This particular vacation home is my favorite. I've been there more times than I can count, and there is something just so right about it. When I'm there, I can think, and relax, and somehow everything seems clearer. When I'm there, anything is possible, but I don't feel a need to rush around. It's a simple cabin, not too big, not too small, and I love it. There is no WiFi; there isn't even cell reception. I'm usually pretty connected, and the lack of connectivity itself is fantastic. The trip was wonderful, and I really came back feeling refreshed.
I had been back in the house all of two minutes, complete with gift from daughter to ex (my idea, because I'm trying to be nice, see?!) to hear "I hope you brought milk with you. I ran out yesterday." Little statements like that make me absolutely crazy. He's been home, nothing to do, and can't even buy his own milk? And feels a need to mention it within a minute of my arrival?
I did have milk in the cooler. Good thing, because in the morning if I don't have my coffee with milk I can not function.
Seconds later, he spotted the chocolates that had been given to me by a friend, and he lunged for them. "MMMmmmm I like those" he said, and I snatched them away like a toddler, doing everything but yelling "Mine!" Oh dear. My vacation zen can wear off pretty quickly if I'm not careful.
While I was gone I came up with the brilliant idea of forgiving him for everything that's come between us. I have this idea that he is a broken person, struggling in the world, and that he is doomed to be unhappy unless he changes, but that I have a great capacity for happiness, and that is enough for me, and I should just forgive him. There is no "just" in forgiveness, I think it's a longer process than that (possibly millenia, actually), but I do like the idea. It would be easier if I didn't come home to piles of things, a bad smell in the kitchen that wasn't there when I left, and the damn milk. Breathe in, breathe out.....

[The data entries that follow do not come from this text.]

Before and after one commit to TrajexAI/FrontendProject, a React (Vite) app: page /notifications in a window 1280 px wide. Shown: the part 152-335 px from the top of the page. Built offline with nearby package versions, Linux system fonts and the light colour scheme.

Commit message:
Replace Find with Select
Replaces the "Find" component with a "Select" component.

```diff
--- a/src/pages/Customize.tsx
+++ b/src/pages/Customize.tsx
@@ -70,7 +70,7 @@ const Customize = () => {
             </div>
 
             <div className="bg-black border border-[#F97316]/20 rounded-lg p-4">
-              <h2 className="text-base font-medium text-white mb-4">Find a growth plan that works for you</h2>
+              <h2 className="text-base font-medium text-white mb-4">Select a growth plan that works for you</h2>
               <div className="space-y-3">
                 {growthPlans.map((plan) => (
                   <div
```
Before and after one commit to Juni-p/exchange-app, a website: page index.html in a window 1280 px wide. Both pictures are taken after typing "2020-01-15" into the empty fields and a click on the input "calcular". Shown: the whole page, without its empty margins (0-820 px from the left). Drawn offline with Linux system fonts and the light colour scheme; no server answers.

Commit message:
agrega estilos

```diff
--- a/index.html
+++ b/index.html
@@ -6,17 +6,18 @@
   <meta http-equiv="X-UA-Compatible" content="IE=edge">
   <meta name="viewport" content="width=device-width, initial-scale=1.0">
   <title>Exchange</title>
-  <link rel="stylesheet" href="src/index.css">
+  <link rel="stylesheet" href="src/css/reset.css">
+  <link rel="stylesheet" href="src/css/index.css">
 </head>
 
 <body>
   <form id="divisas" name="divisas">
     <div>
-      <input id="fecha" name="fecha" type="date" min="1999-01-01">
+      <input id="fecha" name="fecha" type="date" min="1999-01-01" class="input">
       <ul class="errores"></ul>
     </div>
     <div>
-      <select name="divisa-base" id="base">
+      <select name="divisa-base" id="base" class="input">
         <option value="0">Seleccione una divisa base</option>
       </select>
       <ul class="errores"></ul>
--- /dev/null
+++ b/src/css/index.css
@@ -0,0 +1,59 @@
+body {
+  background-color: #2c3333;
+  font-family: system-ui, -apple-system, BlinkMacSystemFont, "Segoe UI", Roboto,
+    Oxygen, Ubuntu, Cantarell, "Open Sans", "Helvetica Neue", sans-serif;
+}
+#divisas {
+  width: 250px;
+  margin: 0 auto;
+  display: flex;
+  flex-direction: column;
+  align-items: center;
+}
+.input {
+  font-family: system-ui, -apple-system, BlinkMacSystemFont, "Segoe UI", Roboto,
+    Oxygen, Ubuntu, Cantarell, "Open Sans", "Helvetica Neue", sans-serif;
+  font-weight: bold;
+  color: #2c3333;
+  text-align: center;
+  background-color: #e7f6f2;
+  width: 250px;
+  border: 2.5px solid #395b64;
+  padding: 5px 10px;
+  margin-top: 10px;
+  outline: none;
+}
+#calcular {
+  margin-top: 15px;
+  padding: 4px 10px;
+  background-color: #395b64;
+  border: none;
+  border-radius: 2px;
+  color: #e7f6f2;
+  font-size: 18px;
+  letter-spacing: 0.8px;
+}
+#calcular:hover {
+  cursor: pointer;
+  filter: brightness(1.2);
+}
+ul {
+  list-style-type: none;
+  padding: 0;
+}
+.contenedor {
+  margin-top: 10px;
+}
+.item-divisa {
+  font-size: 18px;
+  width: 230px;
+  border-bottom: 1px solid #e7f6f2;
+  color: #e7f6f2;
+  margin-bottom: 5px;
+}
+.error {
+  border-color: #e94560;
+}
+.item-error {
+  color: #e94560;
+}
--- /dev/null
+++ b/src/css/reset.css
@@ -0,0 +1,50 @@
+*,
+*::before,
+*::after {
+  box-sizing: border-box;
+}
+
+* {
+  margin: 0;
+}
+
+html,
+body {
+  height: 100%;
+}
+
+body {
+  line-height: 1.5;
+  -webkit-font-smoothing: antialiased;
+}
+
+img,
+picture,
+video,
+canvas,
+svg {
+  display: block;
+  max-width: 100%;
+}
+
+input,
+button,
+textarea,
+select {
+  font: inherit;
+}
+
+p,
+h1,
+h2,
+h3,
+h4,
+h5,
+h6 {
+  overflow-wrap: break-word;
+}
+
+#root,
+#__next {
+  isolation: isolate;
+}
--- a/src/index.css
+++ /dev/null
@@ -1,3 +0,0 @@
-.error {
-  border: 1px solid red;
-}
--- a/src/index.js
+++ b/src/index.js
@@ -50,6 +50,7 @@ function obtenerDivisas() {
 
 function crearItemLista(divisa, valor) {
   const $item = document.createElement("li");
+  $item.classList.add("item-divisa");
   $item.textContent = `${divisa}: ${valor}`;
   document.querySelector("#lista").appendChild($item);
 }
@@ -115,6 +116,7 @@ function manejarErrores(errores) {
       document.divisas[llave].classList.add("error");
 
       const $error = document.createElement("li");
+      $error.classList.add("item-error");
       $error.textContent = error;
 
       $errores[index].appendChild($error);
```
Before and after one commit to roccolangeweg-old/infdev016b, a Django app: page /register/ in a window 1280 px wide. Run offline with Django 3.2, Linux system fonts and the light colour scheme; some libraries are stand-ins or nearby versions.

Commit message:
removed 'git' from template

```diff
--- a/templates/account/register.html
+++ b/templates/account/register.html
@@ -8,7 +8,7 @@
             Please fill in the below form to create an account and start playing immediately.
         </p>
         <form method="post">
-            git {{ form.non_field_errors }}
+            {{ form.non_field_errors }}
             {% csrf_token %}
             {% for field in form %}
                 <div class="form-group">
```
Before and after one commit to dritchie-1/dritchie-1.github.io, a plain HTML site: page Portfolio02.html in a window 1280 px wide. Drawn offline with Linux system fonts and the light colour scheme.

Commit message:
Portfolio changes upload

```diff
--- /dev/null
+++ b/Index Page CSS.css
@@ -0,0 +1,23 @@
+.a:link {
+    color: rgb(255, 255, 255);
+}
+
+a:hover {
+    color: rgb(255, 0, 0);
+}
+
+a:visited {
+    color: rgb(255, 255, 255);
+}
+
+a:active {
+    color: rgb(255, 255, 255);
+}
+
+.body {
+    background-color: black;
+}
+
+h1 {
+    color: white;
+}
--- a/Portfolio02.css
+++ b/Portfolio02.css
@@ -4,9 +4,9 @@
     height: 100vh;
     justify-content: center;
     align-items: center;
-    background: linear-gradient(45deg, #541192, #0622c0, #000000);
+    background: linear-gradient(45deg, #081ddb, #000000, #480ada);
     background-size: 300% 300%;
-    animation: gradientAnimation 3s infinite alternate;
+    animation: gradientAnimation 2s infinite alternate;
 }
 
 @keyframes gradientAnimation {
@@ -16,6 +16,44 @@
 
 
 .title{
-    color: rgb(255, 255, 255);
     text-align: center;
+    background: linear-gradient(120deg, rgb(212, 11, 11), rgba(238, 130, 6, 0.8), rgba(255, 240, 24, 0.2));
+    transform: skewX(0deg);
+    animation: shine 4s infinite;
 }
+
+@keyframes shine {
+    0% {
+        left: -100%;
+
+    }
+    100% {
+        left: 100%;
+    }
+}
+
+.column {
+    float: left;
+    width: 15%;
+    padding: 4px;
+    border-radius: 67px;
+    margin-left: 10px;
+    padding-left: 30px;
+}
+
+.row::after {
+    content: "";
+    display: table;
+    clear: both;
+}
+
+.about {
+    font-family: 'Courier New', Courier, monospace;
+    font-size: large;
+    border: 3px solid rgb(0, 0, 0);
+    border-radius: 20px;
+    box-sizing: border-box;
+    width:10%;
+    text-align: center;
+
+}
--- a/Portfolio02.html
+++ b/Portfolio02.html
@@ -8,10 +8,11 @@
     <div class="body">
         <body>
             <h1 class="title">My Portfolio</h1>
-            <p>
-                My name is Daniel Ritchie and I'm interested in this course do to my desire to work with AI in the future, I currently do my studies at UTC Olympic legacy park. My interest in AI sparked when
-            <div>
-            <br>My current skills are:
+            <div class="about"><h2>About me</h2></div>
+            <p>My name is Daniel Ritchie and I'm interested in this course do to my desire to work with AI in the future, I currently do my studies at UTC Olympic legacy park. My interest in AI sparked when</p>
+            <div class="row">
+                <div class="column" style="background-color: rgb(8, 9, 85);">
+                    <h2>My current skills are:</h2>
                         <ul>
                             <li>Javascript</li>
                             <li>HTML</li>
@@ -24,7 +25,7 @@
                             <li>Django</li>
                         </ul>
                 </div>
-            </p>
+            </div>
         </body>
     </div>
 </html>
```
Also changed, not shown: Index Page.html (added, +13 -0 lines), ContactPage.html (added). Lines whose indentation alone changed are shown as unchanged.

It's going to take a lot of breathing for me to get past these little irritations, because after too many years of marriage, the little tape that plays in my head (or is it an MP3? nah, mine's a tape) says:
How can he expect me to manage every little detail even when I'm gone a week? Why can't he get off the sofa, even for his OWN coffee? How on earth will he care for Katherine when I'm not in the background taking care of this stuff? Why is he lazy? Why do I have to do everything?
And then the other voice says:
Stop being judgemental. Move on. You're getting divorced, and it isn't your problem to solve any more. Be an adult, don't dwell on the little things.
And the first voice replies:
But it's driving me CRAZY!
Clearly I have some work to do to attain forgiveness. I know. I'm working on it, okay?
But on another topic....
I have a massive love of orca whales. There is something mysterious and beautiful and wise and playful about them - they're like mythical creatures to me, I find them so astonishing. Well, I live in a part of the world where they live wild, and I've seen them, but only rarely. Somehow, I got it in my head that when things were going to be okay in my life, when I was going to figure out the career and the finances and the divorce and find The Man, I would receive orcas as my sign.
On the ferry, there was a pod of orcas. We were with them for at least twenty minutes. I got pictures. And I wept, because they were so beautiful, and so unexpected, because I loved seeing them so much, and because I thought, "Really? My sign? Right now?" The orcas did not come bearing checks or a man, but they were no less sublime.
I don't know if it's a real sign. I'm aware of how cuckoo I sound just for admitting out loud that I think it was a sign, and I don't know if I believe in signs... But sign or no sign, seeing them was a gift I'm unlikely to ever forget.